What you should do — Filter the entries that follow, copying every line in which the word "mxPoint" appears.

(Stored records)
=== Begin Enclosure ===
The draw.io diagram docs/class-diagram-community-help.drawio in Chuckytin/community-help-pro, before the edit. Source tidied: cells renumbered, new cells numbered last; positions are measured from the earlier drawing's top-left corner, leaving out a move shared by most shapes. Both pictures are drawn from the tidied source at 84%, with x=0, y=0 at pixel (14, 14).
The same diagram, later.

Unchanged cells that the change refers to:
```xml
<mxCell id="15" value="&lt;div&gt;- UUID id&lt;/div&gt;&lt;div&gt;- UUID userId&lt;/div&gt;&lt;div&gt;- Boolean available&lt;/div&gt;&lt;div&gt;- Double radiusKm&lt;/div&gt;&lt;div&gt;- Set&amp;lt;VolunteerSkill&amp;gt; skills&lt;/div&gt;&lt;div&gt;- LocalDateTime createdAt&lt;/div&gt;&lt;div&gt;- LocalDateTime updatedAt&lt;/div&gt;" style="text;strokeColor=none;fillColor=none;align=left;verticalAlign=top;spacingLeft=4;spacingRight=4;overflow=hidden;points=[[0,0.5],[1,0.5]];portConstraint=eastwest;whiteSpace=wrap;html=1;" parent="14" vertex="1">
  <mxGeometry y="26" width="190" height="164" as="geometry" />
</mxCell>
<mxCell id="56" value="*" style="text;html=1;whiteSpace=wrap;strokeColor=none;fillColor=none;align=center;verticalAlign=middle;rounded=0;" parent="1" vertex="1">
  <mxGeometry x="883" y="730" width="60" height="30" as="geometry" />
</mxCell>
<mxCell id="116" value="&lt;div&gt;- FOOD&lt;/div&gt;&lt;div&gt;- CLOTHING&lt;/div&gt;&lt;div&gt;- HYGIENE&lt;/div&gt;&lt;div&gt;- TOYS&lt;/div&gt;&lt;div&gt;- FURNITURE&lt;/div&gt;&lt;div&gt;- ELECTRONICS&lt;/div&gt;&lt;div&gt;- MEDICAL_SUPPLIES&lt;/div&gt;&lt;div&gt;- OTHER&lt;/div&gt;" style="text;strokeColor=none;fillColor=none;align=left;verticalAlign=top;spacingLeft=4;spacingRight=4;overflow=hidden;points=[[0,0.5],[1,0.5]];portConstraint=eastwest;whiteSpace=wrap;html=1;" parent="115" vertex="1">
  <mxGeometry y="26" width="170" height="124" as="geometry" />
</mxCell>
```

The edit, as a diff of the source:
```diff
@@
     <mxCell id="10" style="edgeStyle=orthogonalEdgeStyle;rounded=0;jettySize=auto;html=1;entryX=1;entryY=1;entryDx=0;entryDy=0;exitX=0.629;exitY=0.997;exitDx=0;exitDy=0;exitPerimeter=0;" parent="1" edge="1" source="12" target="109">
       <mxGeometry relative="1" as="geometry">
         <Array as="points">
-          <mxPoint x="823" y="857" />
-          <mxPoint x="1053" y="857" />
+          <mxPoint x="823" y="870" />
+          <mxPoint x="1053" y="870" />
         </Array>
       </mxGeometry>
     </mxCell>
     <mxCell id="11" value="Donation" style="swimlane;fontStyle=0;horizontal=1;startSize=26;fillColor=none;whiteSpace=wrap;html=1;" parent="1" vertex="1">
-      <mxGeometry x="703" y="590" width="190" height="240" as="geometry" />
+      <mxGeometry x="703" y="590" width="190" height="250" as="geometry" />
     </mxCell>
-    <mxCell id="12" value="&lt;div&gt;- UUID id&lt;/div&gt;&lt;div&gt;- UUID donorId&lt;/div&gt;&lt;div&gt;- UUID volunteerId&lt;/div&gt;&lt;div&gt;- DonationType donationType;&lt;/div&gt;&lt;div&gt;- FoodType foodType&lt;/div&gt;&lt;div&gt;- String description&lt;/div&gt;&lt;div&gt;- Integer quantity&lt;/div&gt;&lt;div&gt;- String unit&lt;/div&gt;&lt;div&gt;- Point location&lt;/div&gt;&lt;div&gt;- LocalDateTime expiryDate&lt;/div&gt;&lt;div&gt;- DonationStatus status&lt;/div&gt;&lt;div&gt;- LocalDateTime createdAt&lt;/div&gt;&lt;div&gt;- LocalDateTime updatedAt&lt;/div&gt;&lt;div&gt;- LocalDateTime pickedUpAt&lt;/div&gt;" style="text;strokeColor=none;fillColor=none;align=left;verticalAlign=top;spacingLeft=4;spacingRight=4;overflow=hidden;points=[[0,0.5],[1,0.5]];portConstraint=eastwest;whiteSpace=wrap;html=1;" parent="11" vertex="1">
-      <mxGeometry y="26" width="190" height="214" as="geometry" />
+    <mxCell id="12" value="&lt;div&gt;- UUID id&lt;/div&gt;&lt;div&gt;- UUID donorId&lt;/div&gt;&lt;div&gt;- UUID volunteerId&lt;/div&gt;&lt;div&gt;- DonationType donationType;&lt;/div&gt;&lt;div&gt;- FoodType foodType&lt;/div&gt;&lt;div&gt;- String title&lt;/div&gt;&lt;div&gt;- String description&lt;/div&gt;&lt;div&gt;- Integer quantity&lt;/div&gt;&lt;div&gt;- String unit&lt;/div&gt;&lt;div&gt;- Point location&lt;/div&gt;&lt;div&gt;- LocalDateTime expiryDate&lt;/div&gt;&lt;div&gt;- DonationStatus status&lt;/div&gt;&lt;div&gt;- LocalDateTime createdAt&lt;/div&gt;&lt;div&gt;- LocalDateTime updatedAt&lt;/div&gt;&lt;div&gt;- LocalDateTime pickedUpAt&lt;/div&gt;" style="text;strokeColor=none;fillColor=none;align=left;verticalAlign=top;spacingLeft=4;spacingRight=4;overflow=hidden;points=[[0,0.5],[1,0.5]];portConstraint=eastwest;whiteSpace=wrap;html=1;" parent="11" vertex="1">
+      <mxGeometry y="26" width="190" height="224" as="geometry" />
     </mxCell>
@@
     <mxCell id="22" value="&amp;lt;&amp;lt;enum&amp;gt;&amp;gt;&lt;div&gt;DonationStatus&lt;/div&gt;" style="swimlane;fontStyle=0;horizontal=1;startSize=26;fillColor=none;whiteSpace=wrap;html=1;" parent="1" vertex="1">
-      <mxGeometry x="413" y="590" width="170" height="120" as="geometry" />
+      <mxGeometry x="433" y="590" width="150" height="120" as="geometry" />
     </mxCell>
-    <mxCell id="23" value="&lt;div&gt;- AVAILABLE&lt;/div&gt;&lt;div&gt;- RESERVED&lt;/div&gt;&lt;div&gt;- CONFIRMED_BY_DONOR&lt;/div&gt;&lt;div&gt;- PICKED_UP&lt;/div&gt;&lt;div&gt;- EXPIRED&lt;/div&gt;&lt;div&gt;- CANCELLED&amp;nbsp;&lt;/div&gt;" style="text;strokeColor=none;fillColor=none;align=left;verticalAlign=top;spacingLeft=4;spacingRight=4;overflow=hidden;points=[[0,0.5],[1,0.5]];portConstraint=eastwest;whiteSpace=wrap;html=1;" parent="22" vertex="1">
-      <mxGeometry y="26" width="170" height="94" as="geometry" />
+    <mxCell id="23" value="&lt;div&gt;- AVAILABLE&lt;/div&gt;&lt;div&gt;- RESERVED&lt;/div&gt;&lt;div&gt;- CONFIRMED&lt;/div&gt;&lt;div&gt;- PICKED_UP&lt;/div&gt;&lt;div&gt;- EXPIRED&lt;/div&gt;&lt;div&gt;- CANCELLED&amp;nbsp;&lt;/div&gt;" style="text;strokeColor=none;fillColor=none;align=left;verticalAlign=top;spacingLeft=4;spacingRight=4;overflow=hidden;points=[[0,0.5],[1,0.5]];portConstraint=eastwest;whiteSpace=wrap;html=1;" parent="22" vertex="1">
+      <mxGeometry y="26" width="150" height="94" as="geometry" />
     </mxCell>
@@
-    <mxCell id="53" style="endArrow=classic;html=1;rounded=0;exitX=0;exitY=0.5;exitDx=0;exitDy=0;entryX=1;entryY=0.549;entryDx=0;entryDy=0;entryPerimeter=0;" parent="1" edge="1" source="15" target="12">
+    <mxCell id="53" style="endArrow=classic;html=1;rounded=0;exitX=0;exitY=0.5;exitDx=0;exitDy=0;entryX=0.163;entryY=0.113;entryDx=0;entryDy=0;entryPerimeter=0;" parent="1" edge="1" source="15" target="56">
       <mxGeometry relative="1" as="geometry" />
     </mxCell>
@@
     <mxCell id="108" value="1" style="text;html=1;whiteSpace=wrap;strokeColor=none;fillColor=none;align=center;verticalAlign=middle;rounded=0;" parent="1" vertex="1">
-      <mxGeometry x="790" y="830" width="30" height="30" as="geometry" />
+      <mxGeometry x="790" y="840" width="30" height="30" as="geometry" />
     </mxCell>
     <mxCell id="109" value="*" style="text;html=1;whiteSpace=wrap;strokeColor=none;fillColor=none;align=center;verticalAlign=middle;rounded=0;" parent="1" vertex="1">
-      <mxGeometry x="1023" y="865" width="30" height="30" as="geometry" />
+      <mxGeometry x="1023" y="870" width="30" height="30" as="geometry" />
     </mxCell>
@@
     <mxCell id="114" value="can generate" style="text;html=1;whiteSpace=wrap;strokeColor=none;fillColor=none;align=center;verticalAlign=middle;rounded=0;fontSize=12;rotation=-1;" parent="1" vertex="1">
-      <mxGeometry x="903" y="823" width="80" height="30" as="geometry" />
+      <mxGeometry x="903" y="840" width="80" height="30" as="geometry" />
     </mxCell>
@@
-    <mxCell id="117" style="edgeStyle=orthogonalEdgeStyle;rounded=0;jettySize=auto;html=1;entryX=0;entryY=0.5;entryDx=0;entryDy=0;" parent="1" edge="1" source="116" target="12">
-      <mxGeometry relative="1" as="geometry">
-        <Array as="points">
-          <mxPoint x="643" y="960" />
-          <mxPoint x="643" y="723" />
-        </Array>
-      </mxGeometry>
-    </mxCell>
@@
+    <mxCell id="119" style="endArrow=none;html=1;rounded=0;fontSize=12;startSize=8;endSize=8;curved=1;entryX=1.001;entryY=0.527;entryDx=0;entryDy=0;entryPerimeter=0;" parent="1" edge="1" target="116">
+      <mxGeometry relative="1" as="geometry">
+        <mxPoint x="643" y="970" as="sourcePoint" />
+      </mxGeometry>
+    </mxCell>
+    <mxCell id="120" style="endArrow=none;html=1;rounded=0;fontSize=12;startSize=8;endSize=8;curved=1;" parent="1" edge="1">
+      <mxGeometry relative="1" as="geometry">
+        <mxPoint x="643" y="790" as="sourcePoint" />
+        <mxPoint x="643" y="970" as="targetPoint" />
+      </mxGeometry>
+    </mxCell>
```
=== End Enclosure ===
Response area —
-          <mxPoint x="823" y="857" />
-          <mxPoint x="1053" y="857" />
+          <mxPoint x="823" y="870" />
+          <mxPoint x="1053" y="870" />
-          <mxPoint x="643" y="960" />
-          <mxPoint x="643" y="723" />
+        <mxPoint x="643" y="970" as="sourcePoint" />
+        <mxPoint x="643" y="790" as="sourcePoint" />
+        <mxPoint x="643" y="970" as="targetPoint" />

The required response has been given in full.